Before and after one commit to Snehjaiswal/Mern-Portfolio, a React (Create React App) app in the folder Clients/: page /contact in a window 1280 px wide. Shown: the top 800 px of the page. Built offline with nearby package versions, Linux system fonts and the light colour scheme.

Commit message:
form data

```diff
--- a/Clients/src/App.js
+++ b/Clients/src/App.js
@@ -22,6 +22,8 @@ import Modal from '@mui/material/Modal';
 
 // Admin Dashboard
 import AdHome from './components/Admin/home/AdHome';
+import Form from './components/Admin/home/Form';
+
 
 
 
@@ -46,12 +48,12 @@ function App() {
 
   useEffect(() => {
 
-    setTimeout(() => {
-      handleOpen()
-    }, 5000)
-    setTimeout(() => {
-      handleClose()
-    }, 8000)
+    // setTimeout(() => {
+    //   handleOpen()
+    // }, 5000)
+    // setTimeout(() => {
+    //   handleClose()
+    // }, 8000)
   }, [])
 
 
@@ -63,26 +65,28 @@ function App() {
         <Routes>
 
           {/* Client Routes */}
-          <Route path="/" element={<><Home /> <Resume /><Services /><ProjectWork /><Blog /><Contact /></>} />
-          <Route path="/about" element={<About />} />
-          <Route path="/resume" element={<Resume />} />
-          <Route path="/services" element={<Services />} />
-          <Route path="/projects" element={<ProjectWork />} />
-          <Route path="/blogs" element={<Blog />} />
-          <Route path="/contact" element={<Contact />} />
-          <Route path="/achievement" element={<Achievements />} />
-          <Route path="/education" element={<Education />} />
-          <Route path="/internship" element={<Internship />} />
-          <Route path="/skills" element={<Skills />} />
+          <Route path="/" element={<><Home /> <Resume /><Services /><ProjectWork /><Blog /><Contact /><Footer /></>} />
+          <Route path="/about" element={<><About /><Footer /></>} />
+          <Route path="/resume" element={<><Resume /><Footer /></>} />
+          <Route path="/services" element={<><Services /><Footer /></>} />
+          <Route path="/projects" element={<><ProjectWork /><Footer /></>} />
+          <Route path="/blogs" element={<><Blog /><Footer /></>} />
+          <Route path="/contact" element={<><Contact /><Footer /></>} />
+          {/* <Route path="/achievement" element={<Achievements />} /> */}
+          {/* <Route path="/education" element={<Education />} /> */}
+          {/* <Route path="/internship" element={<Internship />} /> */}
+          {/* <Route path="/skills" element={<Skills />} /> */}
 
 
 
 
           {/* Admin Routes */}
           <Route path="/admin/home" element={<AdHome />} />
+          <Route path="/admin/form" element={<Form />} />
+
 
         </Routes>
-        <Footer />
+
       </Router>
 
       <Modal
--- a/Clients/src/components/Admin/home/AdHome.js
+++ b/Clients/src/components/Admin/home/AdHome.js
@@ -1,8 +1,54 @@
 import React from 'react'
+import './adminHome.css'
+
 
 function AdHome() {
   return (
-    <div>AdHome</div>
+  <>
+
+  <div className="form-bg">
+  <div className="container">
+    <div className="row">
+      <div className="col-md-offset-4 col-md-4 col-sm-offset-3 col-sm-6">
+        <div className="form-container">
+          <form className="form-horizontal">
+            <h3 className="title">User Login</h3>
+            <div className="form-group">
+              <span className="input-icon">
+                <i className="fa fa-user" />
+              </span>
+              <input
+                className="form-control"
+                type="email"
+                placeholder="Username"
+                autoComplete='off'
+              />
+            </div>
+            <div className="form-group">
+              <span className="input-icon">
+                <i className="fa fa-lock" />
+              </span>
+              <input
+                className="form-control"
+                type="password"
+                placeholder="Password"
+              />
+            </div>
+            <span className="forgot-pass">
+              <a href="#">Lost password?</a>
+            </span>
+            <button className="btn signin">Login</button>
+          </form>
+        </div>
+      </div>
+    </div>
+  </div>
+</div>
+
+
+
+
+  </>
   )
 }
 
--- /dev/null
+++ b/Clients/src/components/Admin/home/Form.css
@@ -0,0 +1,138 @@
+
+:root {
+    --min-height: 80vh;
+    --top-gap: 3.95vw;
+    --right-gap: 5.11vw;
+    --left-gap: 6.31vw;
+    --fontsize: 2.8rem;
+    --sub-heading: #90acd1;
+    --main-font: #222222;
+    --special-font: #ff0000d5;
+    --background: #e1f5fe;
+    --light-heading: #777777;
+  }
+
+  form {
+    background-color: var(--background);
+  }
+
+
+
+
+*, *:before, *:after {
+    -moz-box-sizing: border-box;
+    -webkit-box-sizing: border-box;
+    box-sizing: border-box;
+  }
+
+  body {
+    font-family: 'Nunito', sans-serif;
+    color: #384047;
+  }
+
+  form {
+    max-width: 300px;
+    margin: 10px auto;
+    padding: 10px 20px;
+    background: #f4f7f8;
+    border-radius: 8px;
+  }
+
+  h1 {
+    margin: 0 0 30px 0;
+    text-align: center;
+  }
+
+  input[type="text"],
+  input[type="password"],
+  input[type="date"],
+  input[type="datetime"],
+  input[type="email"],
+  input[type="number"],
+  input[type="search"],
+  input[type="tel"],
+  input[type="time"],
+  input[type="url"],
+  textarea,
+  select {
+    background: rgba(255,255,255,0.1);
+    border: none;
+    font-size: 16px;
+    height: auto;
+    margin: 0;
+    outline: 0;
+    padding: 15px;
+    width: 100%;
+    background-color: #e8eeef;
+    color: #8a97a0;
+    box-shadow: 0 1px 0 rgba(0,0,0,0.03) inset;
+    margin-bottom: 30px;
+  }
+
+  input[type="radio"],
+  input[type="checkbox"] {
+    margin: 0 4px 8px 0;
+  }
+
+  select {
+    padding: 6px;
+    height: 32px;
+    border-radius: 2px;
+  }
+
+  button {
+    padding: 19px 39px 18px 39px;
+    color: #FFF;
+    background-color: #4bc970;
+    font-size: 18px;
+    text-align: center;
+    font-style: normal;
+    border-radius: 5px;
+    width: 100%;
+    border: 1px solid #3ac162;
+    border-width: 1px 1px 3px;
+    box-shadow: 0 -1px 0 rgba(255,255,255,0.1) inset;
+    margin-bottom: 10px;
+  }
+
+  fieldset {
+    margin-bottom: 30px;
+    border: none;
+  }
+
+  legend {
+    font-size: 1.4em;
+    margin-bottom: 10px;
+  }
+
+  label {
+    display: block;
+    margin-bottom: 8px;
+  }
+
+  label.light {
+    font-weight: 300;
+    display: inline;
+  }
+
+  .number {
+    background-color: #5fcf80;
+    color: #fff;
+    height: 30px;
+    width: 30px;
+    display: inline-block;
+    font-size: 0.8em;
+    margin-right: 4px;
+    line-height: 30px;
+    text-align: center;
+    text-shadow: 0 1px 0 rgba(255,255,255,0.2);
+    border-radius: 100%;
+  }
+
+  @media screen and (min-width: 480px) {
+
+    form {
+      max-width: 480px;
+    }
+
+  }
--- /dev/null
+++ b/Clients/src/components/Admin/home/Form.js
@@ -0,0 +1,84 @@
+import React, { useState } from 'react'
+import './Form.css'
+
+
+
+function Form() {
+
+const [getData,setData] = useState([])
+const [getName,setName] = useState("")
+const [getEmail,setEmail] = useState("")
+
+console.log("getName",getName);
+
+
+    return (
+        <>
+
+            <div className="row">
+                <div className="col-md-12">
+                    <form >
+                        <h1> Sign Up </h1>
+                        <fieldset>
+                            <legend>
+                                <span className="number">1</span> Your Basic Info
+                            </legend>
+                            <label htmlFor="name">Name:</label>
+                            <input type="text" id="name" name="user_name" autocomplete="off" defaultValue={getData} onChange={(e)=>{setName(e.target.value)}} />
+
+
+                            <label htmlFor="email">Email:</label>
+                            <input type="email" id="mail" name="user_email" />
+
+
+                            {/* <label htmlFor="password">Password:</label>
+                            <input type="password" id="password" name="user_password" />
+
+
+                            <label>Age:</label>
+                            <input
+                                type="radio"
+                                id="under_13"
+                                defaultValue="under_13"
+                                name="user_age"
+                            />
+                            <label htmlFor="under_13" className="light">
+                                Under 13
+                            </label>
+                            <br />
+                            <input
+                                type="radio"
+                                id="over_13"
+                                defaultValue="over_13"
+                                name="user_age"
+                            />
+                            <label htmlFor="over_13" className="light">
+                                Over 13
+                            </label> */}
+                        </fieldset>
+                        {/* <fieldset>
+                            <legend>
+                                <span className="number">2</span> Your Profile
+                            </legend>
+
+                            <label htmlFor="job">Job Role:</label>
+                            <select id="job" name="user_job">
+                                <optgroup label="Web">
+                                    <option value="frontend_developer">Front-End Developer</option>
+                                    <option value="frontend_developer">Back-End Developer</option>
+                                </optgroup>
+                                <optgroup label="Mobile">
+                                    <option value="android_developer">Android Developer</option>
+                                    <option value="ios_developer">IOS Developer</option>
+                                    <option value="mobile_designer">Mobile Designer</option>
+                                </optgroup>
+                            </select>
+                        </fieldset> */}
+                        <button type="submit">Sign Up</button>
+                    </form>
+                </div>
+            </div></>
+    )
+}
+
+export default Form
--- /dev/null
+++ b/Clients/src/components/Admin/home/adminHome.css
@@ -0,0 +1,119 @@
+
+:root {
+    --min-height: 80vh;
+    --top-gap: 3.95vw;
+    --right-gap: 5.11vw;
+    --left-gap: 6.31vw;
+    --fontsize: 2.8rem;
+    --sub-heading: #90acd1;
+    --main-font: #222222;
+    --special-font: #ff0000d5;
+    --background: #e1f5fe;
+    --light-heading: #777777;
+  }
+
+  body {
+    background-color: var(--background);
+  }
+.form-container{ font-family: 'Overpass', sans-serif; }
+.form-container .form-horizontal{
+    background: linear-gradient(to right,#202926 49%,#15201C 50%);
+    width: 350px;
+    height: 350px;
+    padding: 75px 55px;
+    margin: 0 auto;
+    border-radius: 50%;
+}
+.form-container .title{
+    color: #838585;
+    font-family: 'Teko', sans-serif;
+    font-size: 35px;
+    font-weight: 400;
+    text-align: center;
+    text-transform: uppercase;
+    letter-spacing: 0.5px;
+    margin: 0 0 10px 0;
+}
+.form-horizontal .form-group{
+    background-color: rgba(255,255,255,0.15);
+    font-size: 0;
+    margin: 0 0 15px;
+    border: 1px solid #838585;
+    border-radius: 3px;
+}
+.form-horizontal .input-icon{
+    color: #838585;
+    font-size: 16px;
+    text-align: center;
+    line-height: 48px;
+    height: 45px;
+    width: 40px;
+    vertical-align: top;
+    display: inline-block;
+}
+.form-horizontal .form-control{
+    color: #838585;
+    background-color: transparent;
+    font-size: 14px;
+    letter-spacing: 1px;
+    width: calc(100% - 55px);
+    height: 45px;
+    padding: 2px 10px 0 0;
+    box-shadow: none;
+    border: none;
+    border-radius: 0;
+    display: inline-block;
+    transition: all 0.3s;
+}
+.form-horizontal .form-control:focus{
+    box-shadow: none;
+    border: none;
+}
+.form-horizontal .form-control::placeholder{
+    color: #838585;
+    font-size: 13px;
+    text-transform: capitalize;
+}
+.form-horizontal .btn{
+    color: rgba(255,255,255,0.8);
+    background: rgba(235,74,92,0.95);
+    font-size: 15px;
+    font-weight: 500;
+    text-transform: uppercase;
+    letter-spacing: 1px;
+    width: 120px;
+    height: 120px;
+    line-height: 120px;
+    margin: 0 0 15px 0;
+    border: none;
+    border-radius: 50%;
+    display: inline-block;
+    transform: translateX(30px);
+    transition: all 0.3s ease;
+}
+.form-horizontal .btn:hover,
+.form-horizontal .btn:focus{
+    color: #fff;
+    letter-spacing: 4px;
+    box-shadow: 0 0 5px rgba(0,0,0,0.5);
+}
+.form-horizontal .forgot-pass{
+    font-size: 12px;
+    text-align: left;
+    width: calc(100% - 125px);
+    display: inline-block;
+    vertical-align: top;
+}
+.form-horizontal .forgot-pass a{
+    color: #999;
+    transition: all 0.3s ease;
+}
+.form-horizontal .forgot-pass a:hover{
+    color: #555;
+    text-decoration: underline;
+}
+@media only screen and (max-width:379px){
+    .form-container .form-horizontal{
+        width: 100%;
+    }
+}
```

Your assignment: Look through the records above and please copy every line in which the string "placeholder" occurs.

Result below:
+                placeholder="Username"
+                placeholder="Password"
+.form-horizontal .form-control::placeholder{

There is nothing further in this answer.